10 Details From Disney Films That Were Stolen From Real Historical Moments | 22 Words

Disney films are wonderful fantasy romps.

Even better, most of them have stood the test of time, mainly because the good folks at Disney are careful about prioritizing story over historical accuracy.

There are moments, however, where Disney films are accurate. Here are a few examples.

1. Percy the pug

One of the most delightful parts of Pocahontas is Percy, Governor Ratcliffe's extremely pampered and persnickety dog. While the movie doesn't get most facts about the actual historical figure Pocahontas right, it is accurate to add Percy.

In the late 1500s, pugs were popular at European courts, beloved for their loyalty and companionship. They were even the official dog of the House of Orange. It is completely believable that Governor Ratcliffe would have a pug.

2. Ariel's shipwreck

In the beginning of The Little Mermaid, Ariel explores a shipwreck, but is chased away by a shark. Turns out, that shipwreck is historically accurate.

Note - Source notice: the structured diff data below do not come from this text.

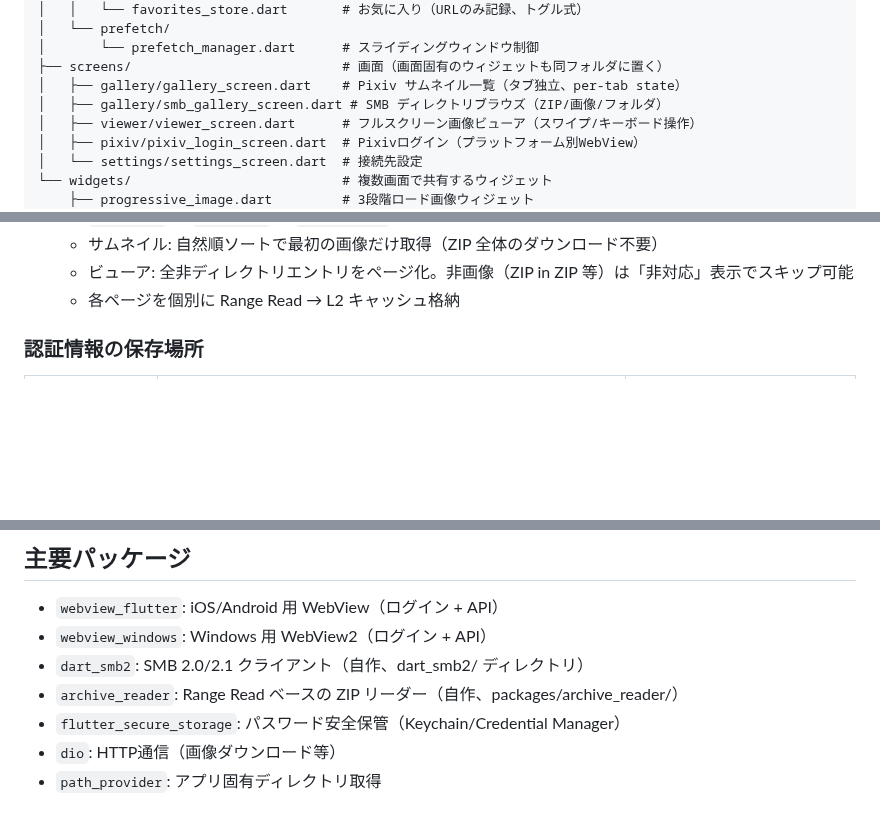
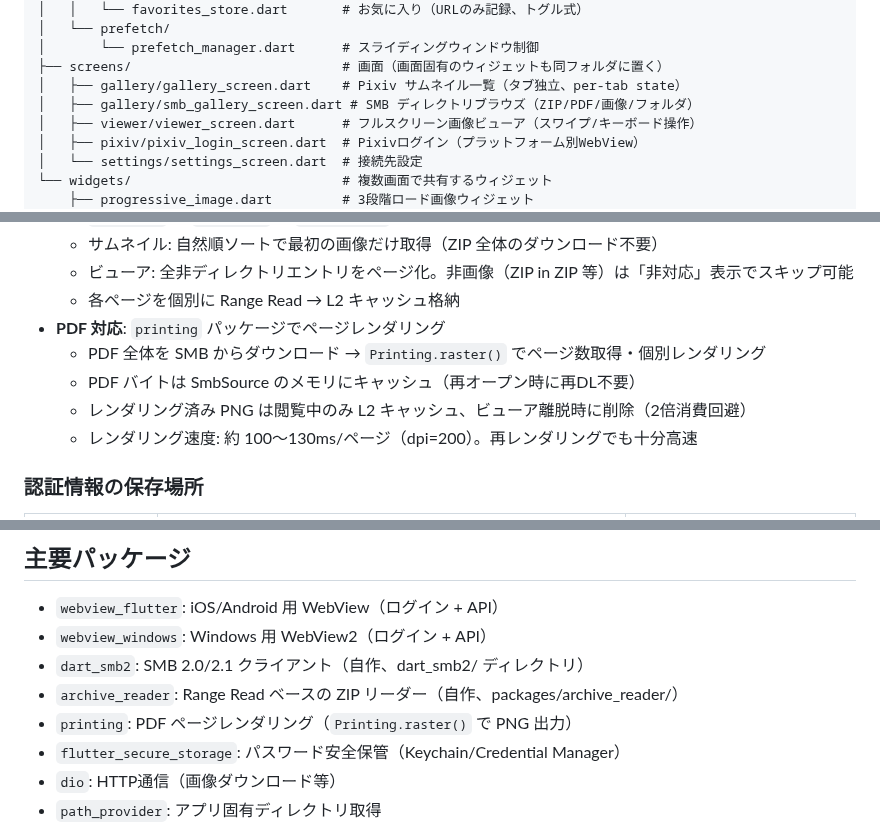
Before and after one commit to jam7/image-viewer, a Markdown page: CLAUDE.md, 3 parts joined by grey strips. GitHub-like rendering; blank space fills up the shorter version.

Commit message:
Update CLAUDE.md: add PDF support architecture and printing package

```diff
--- a/CLAUDE.md
+++ b/CLAUDE.md
@@ -95,7 +95,7 @@ lib/
 │       └── prefetch_manager.dart      # スライディングウィンドウ制御
 ├── screens/                           # 画面（画面固有のウィジェットも同フォルダに置く）
 │   ├── gallery/gallery_screen.dart    # Pixiv サムネイル一覧（タブ独立、per-tab state）
-│   ├── gallery/smb_gallery_screen.dart # SMB ディレクトリブラウズ（ZIP/画像/フォルダ）
+│   ├── gallery/smb_gallery_screen.dart # SMB ディレクトリブラウズ（ZIP/PDF/画像/フォルダ）
 │   ├── viewer/viewer_screen.dart      # フルスクリーン画像ビューア（スワイプ/キーボード操作）
 │   ├── pixiv/pixiv_login_screen.dart  # Pixivログイン（プラットフォーム別WebView）
 │   └── settings/settings_screen.dart  # 接続先設定
@@ -175,6 +175,11 @@ BlurHash表示（即座、~30バイト）
   - サムネイル: 自然順ソートで最初の画像だけ取得（ZIP 全体のダウンロード不要）
   - ビューア: 全非ディレクトリエントリをページ化。非画像（ZIP in ZIP 等）は「非対応」表示でスキップ可能
   - 各ページを個別に Range Read → L2 キャッシュ格納
+- **PDF 対応**: `printing` パッケージでページレンダリング
+  - PDF 全体を SMB からダウンロード → `Printing.raster()` でページ数取得・個別レンダリング
+  - PDF バイトは SmbSource のメモリにキャッシュ（再オープン時に再DL不要）
+  - レンダリング済み PNG は閲覧中のみ L2 キャッシュ、ビューア離脱時に削除（2倍消費回避）
+  - レンダリング速度: 約 100〜130ms/ページ（dpi=200）。再レンダリングでも十分高速
 
 ### 認証情報の保存場所
 
@@ -217,6 +222,7 @@ BlurHash表示（即座、~30バイト）
 - `webview_windows`: Windows 用 WebView2（ログイン + API）
 - `dart_smb2`: SMB 2.0/2.1 クライアント（自作、dart_smb2/ ディレクトリ）
 - `archive_reader`: Range Read ベースの ZIP リーダー（自作、packages/archive_reader/）
+- `printing`: PDF ページレンダリング（`Printing.raster()` で PNG 出力）
 - `flutter_secure_storage`: パスワード安全保管（Keychain/Credential Manager）
 - `dio`: HTTP通信（画像ダウンロード等）
 - `path_provider`: アプリ固有ディレクトリ取得
```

According to the director of Texas A&M's Center for Maritime Archaeology and Conservation, the ship is a very accurate representation of a Spanish galleon, the sort of ship that would have sailed the ocean in the 1800s, which is the time The Little Mermaid is set in.

3. Night howlers

Remember the night howlers, those flowers that made all those animals go savage on Zootopia? Turns out, they're based on an actual plant.
The autumn crocus, which, btw, looks EXACTLY like a night howler, is highly toxic and can cause cardiac arrest, multi-organ failure and bloody vomiting. It won't turn animals savage, but it could very well kill them...

4. Gustav's kitchen training

One of the most wonderful things about watching Ratatouille, a truly excellent movie, is all the little details that went into crafting the chef's kitchen.

Turns out the animators spent a long time in actual restaurants learning all the sounds and mores of professional kitchens. This means that most of the things in the kitchen, all the way down to the way the chefs chop onions in the film, are accurate.

5. Hercules' labors

Disney took a lot of liberties with Hercules story in the eponymous animated tale. Yes, Hercules is based on a mythological figure, but there was enough deviation from the classical tale for Greek mythology buffs to go "huh?"

One way the film remained true to the original tale were all the labors he had to complete to become a true hero, and that includes defeating the Nemean Lion (above looking suspiciously like Scar), the Erymanthean Boar, and the Stymphlaian Birds.

6. Those biscuits on Brave

Brave is one of the most delightful Disney movies ever. Watching Merida fulfill her quest is a joy, as is watching her try to corral her naughty brothers. While Merida's story is not real, one part of it is very historically accurate - those biscuits.

Tipperary biscuits are a traditional Scottish dessert and they're made of flour, butter, several spices and strawberry jam. Add a maraschino cherry on top and you've got a super delightful desert.

7. The names in The Emperor's New Groove

Who doesn't love The Emperor's New Groove? The comical Disney musical has enough fun and excitement to get anyone dancing and having a good time. But did you know the names of the characters in the films were based on actual Incan places and concepts?

The name of Emperor Kuzco comes from the name of the ancient Incan capital, Cuzco, which is what is now in modern day Peru. Also significant is the name of his sidekick Pacha, which means "earth." Pacha literally grounds the flighty Kuzco.

8. Moana's dad's tattoo

One of the coolest things about Moana – other than the entire film, of course – were all the tattoos. While Maui's tattoos weren't a hundred percent legit, being that he is a mythical figure, Moana's father's were surprisingly accurate.

His tattoo is called a pe'a, and would take over 10 (very painful) days to complete. Still, it was necessary if a man wanted to become a chief. Another historical accuracy were the traditional round Samoan houses called fale, which stuck close to the originals.

9. Mulan is based on an actual Chinese legend

Disney's Mulan was an epic of girl power that also gave us one of the hottest Disney princes ever in the form of Li Shang. But did you know it was based on an actual legend?

The legend of Hua Mulan dates back to the 6th century, when the Ballad of Mulan was transcribed in the Musical Records of Old and New. In the legend, Mulan is working at her loom when a male from her family is called to serve the army. Since her father is elderly, and her brother is just a child and she is already well versed in martial arts, Mulan takes their place.

10. Hatred of the Romani

The Hunchback of Notre Dame is one of the most gut wrenching Disney films ever, mainly because you couldn't help but mourn the fate of poor Quasimodo, and curse the dastardly Judge Frollo. While the tale is based on the French novel by Victor Hugo, many things in it are accurate.

One of the worst things is the way Judge Frollo and the rest of the citizens treat the Romani, who they refer to as gypsies. Historically, the Romani have been reviled in Europe as itinerant thieves and swindlers, and were thought to have been driven out of Egypt for harboring the baby Jesus. In actuality, the Romani are descended from the dalits or so-called "untouchables" of the Indian subcontinent.